A recently published study also compared the effects propofol to intravenous dexamethasone for pain relief associated with migraine headache in a randomized, double-blinded fashion. 90 adult patients who presented to the emergency department with signs and symptoms that were consistent with a clinical diagnosis of migraine headaches were randomized to receive either propofol at an initial dose of 10 mg IV that was titrated upward every 5 to 10 minutes as needed for pain relief to a maximum dose of 80 mg or dexamethasone at a dose of 0.15 mg/kg to a maximum dose of 16 mg. Pain scores based on a visual analog scale were recorded at the time of presentation and at 5, 10, 20, 30, and 45 minutes after administration of either agent. Patients in the propofol group had lower pain scores and more rapid resolution of migraine headache pain compared to those in the dexamethasone group. In addition, there were no significant differences observed among patients in both groups in hemodynamic stability (heart rate, blood pressure, and oxygen saturation).

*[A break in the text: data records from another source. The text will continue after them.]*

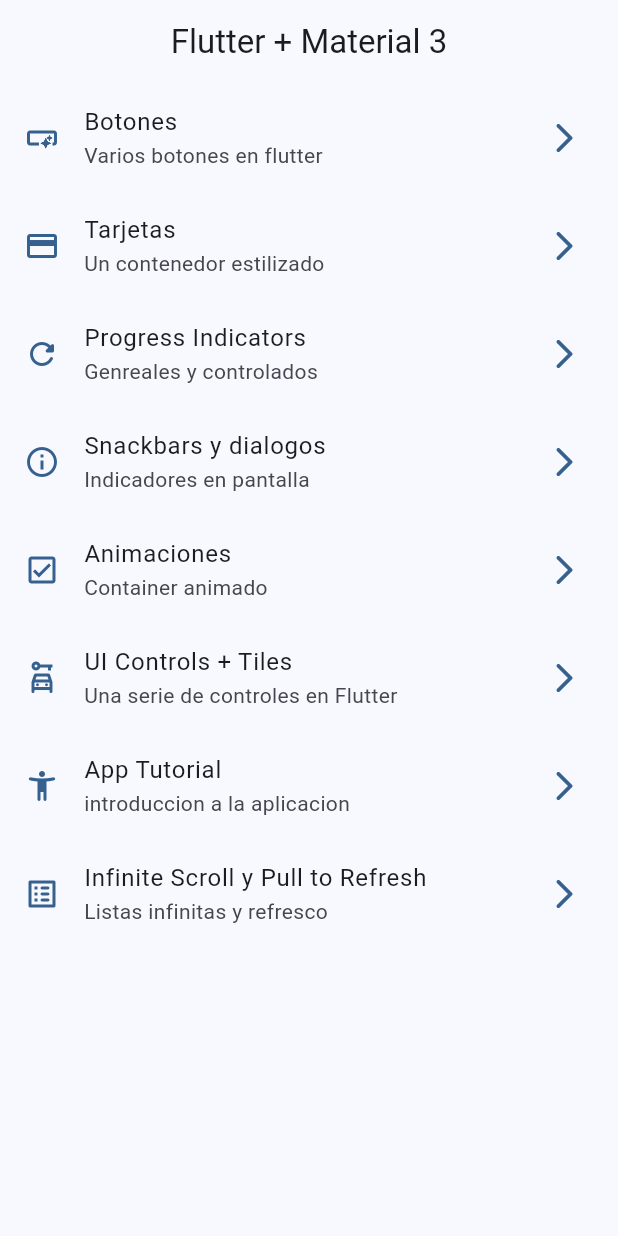
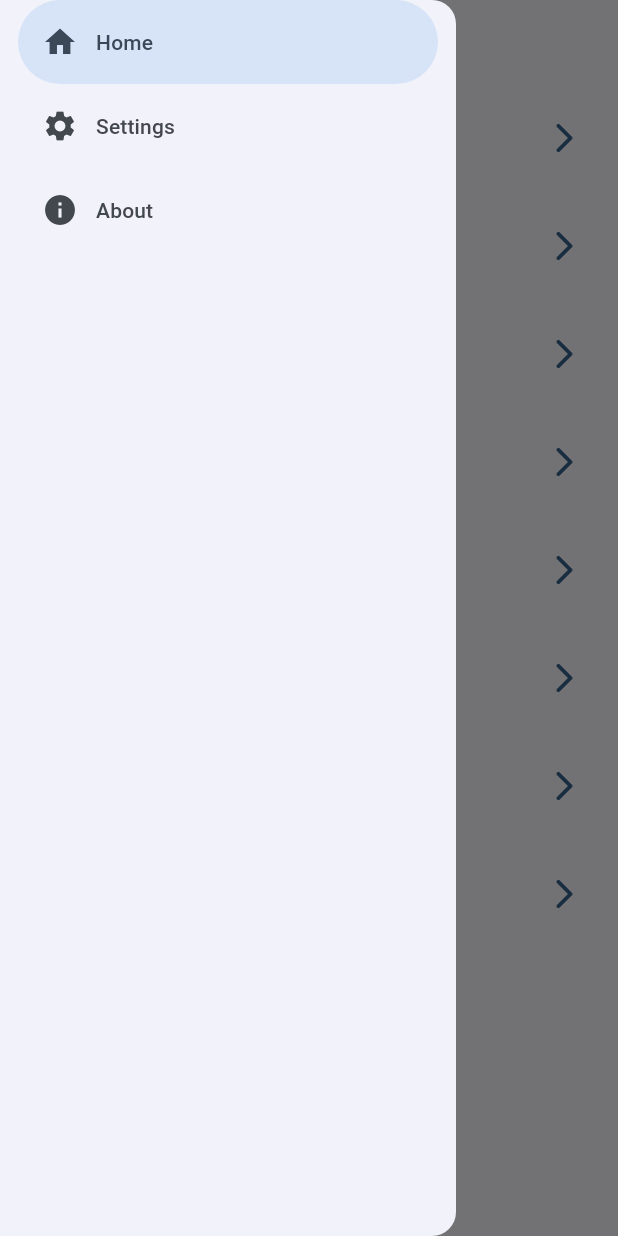
Before and after one commit to acensito/practicas_flutter, a Flutter app: the screen it shows after launch, with the side drawer open (before the commit the screen has no drawer), on a phone screen of 412 x 824 dp. Run offline on Flutter 3.47's test engine with Material 3 defaults, Android fonts, the phone set to English and light mode, and no system bars; our stand-ins replace animate_do, dio, go_router, video_player.

Commit message:
NavigationDrawer

```diff
--- a/widgetsapp/lib/views/screens/home/home_screen.dart
+++ b/widgetsapp/lib/views/screens/home/home_screen.dart
@@ -1,6 +1,7 @@
 import 'package:flutter/material.dart';
 import 'package:go_router/go_router.dart';
 import 'package:widgetsapp/config/menu/menu_items.dart';
+import 'package:widgetsapp/views/widgets/drawers/side_menu.dart';
 
 class HomeScreen extends StatelessWidget {
   const HomeScreen({super.key});
@@ -12,6 +13,7 @@ class HomeScreen extends StatelessWidget {
     return Scaffold(
       appBar: AppBar(title: Text('Flutter + Material 3')),
       body: _HomeView(),
+      drawer: SideMenu(),
     );
   }
 }
--- /dev/null
+++ b/widgetsapp/lib/views/widgets/drawers/side_menu.dart
@@ -0,0 +1,25 @@
+import 'package:flutter/material.dart';
+
+class SideMenu extends StatefulWidget {
+  const SideMenu({super.key});
+
+  @override
+  State<SideMenu> createState() => _SideMenuState();
+}
+
+class _SideMenuState extends State<SideMenu> {
+
+  int navIndex = 0;
+
+  @override
+  Widget build(BuildContext context) {
+    return NavigationDrawer(
+      selectedIndex: navIndex,
+      children: [
+        NavigationDrawerDestination(icon: Icon(Icons.home), label: Text('Home')),
+        NavigationDrawerDestination(icon: Icon(Icons.settings), label: Text('Settings')),
+        NavigationDrawerDestination(icon: Icon(Icons.info), label: Text('About')),
+      ],
+    );
+  }
+}
```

It seems pretty clear that based on the studies described above, propofol is a reasonable option for patients who present to the emergency department with migraine headache. However, there are a couple of caveats I would like to highlight before you grab that vial of propofol for your patient with migraine headache:
- These patients essentially have to be treated as if they were undergoing conscious sedation. That is, patients have to be closely monitored by physicians and nurses for adverse effects associated with propofol.
- Although patients in the studies described above received considerably lower doses of propofol than those typically used for conscious sedation, that is not to say that the number of resources should be minimized to ensure that adverse effects associated with hemodynamic status are properly managed, should any occur.
- In terms of the “appropriate patient” in which to use propofol for migraine headache, I would probably resort to propofol as a last-line option if all other standard therapies used in your emergency department have been exhausted and failed to minimize the pain associated with migraine headache in your patient.
Alternatively, we may be able to select specific patients in which propofol may be beneficial in reducing pain associated headache, such as those patients who experience headache after undergoing a lumbar puncture procedure. This is especially relevant since intravenous caffeine sodium benzoate, which is typically used for this reason, has been on shortage for quite some time. In addition, these patients are typically closely monitored after the procedure, which would make it ideal for administering propofol for this purpose. Any willing study collaborators out there?
1. Dhir A, Lossin C, Rogawski MA. Propofol hemisuccinate suppresses cortical spreading depression. Neurosci Lett 2012; 514:67-70.
2. Latremoliere A, Woolf CJ. Central sensitization: a generator of pain hypersensitivity by central neural plasticity. J Pain 2009; 10:895-926.